Dublin folk singer Pete St John is best known as the composer of 'The Fields of Athenry', 'The Rare Ould Times' and 'The Ferryman', songs performed and recorded by many other artists over the years.
Pete has now put pen to paper and published a book titled 'Jaysus Wept'' which tells the humorous story of Dublin during 'Holy Hour' when pubs in Ireland were closed by law for one hour during the afternoon.
Pete St John shares some of his favourite examples of Dublinese and says that one of the great things about Dublin is that,
We have this wonderful, inbuilt kind of onomatopoeic, a literary sense that we don't even know about.
Pete St John recalls an inspirational English teacher Mr Miller at Synge Street CBS. A love of English thought him to listen and he began to hear the Dublin dialect. He remembers one particular time at the Old Chinaman pub in Dublin where a conversation took place between women from "Fertility Flats" and "Menopause Mansions".
I'm very much into the flow of language and the way we juxtaposition things.
Pete St John uses the language he overhears when writing songs and attempts to crystallise what is already out there. He says the biggest accolade he could receive is someone reads what he has written and says they could have written it.
He defends the use of 'Jaysus Wept' for the title of his book as a colloquialism which was never intended to be offensive or disrespectful.

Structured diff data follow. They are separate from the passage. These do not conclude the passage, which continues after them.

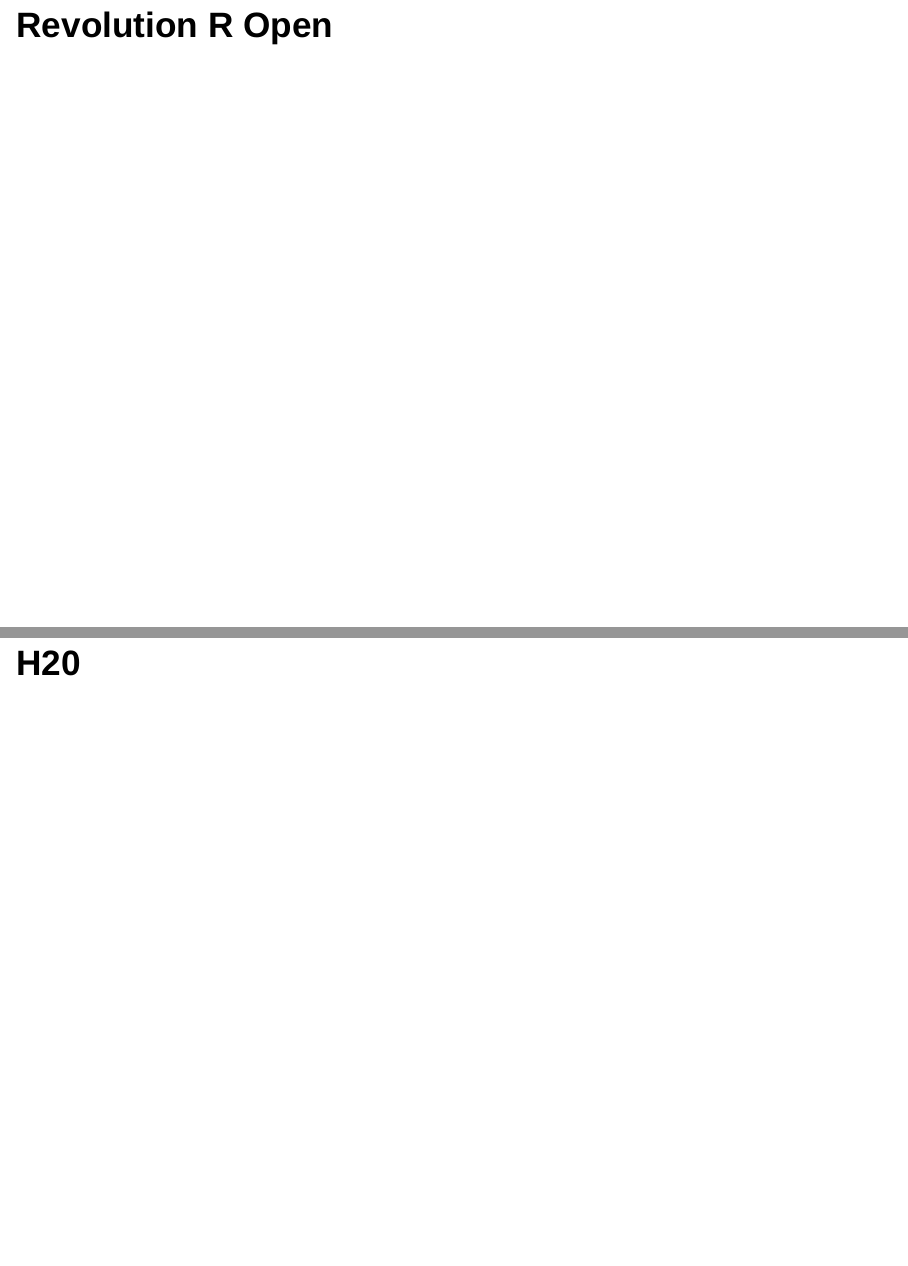
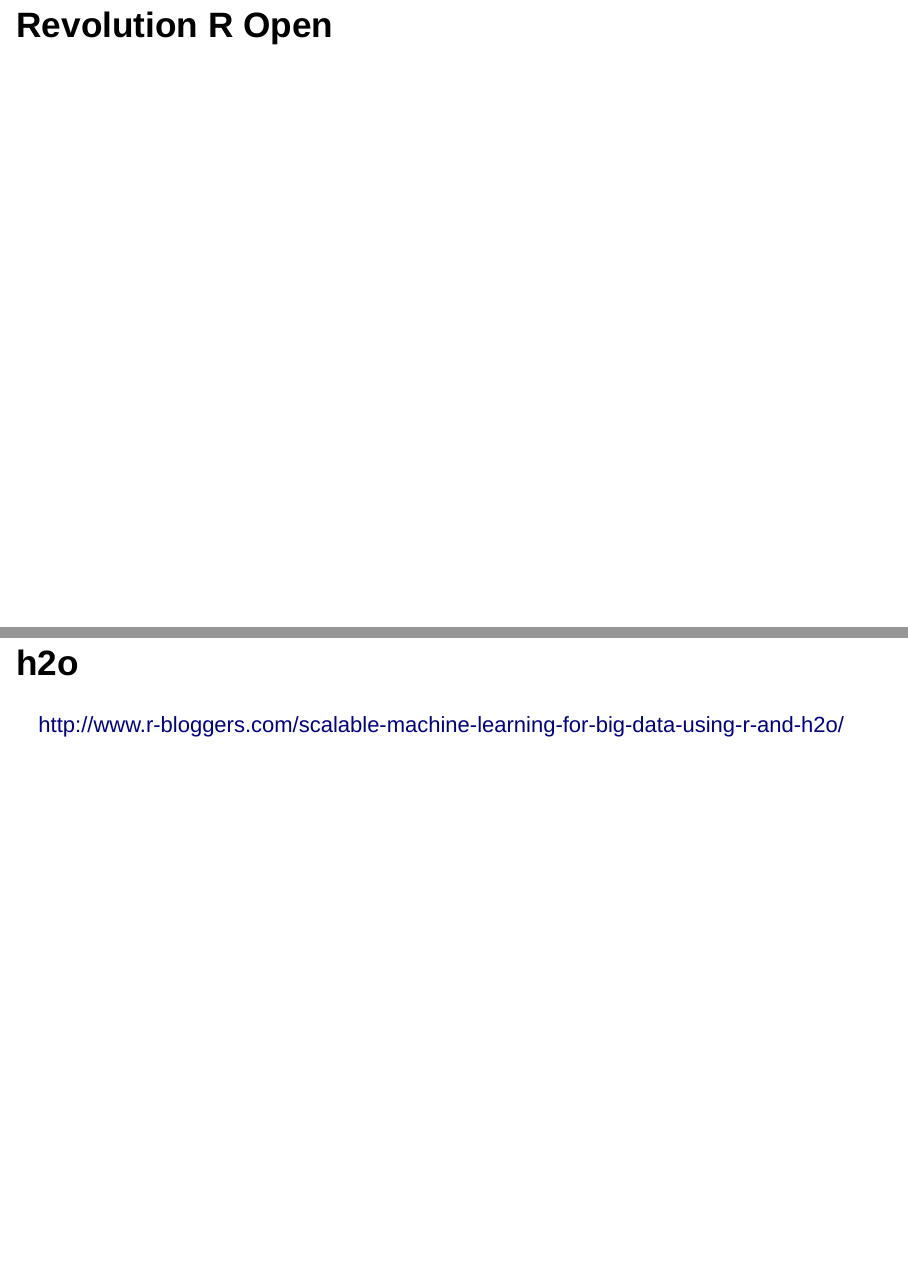
Before and after one commit to harvard-P01/R2015, an R Markdown document (slides/05-bigdata.Rmd): pages 7 and 8 of 12, joined at a grey line. Rendered offline with R 4.5, knitr and Pandoc, with nearby package versions; drawn as Slidy slides in place of the format the file asks for; some code elsewhere in the file could not run offline.

Commit message:
Added h2o link

```diff
--- a/slides/05-bigdata.Rmd
+++ b/slides/05-bigdata.Rmd
@@ -60,7 +60,9 @@
 
 # Revolution R Open
 
-# H20
+# h2o
+
+http://www.r-bloggers.com/scalable-machine-learning-for-big-data-using-r-and-h2o/
 
 # AWS
 
```
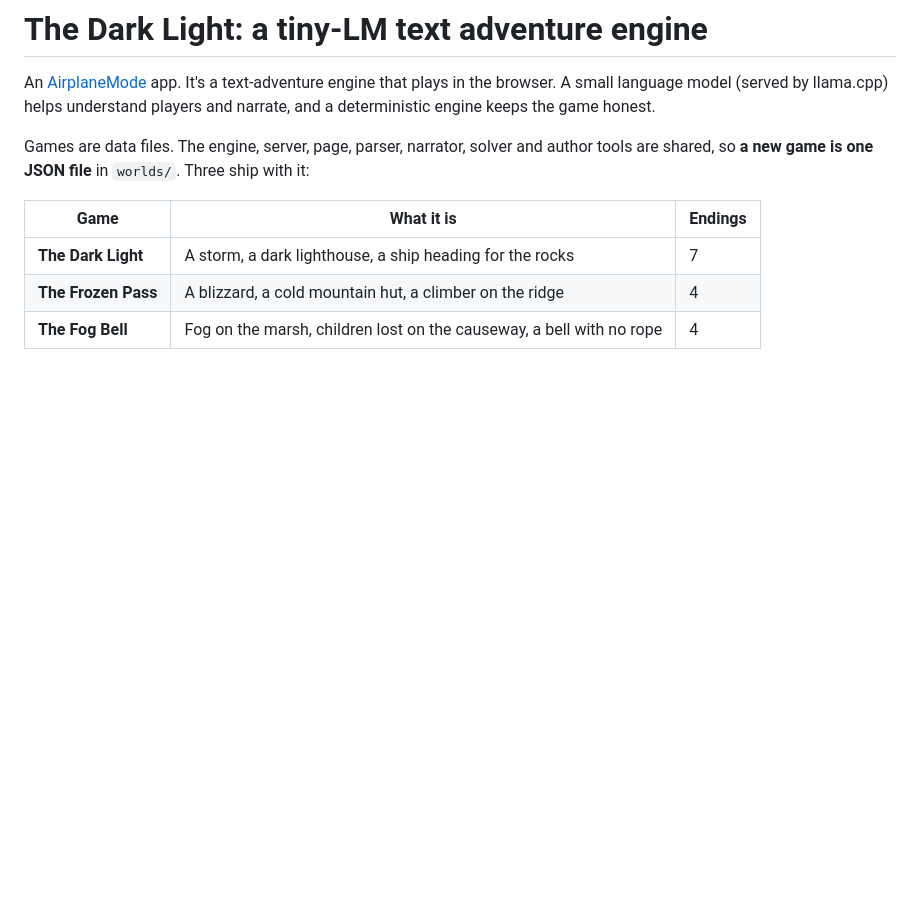
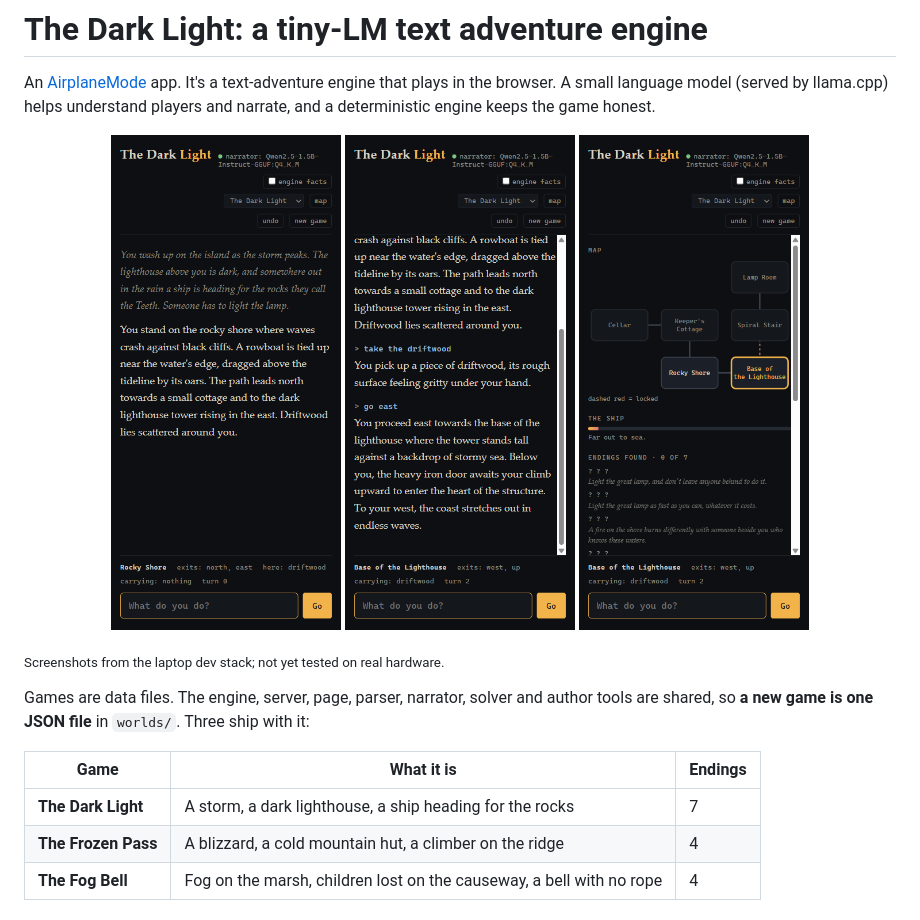
Before and after one commit to jessewolcott/airplanemode-darklight, a Markdown page: README.md, the part around one of its changes. GitHub-like rendering; pictures changed too: docs/screenshots/map.png (added), docs/screenshots/playing.png (added), docs/screenshots/start.png (added); blank space fills up the shorter version.

Commit message:
README: icon and screenshots
Co-Authored-By: Claude Opus 5.5 <noreply@anthropic.com>

```diff
--- a/README.md
+++ b/README.md
@@ -3,6 +5,14 @@
 An [AirplaneMode](https://github.com/jessewolcott/airplanemode) app. It's a text-adventure
 engine that plays in the browser. A small language model (served by llama.cpp) helps understand
 players and narrate, and a deterministic engine keeps the game honest.
+
+<p align="center">
+  <img src="docs/screenshots/start.png" width="230" alt="The opening: washed up below a dark lighthouse">
+  <img src="docs/screenshots/playing.png" width="230" alt="Playing: free-text commands, narrated by the on-board model">
+  <img src="docs/screenshots/map.png" width="230" alt="The map and the endings found so far">
+</p>
+
+<sub>Screenshots from the laptop dev stack; not yet tested on real hardware.</sub>
 
 Games are data files. The engine, server, page, parser, narrator, solver and author tools are
 shared, so **a new game is one JSON file** in `worlds/`. Three ship with it:
```
Also changed, not shown: other parts of README.md (+2 -0 lines), 2 other files.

This episode of 'The Late Late Show' was broadcast on 30 January 1987. The presenter is Gay Byrne.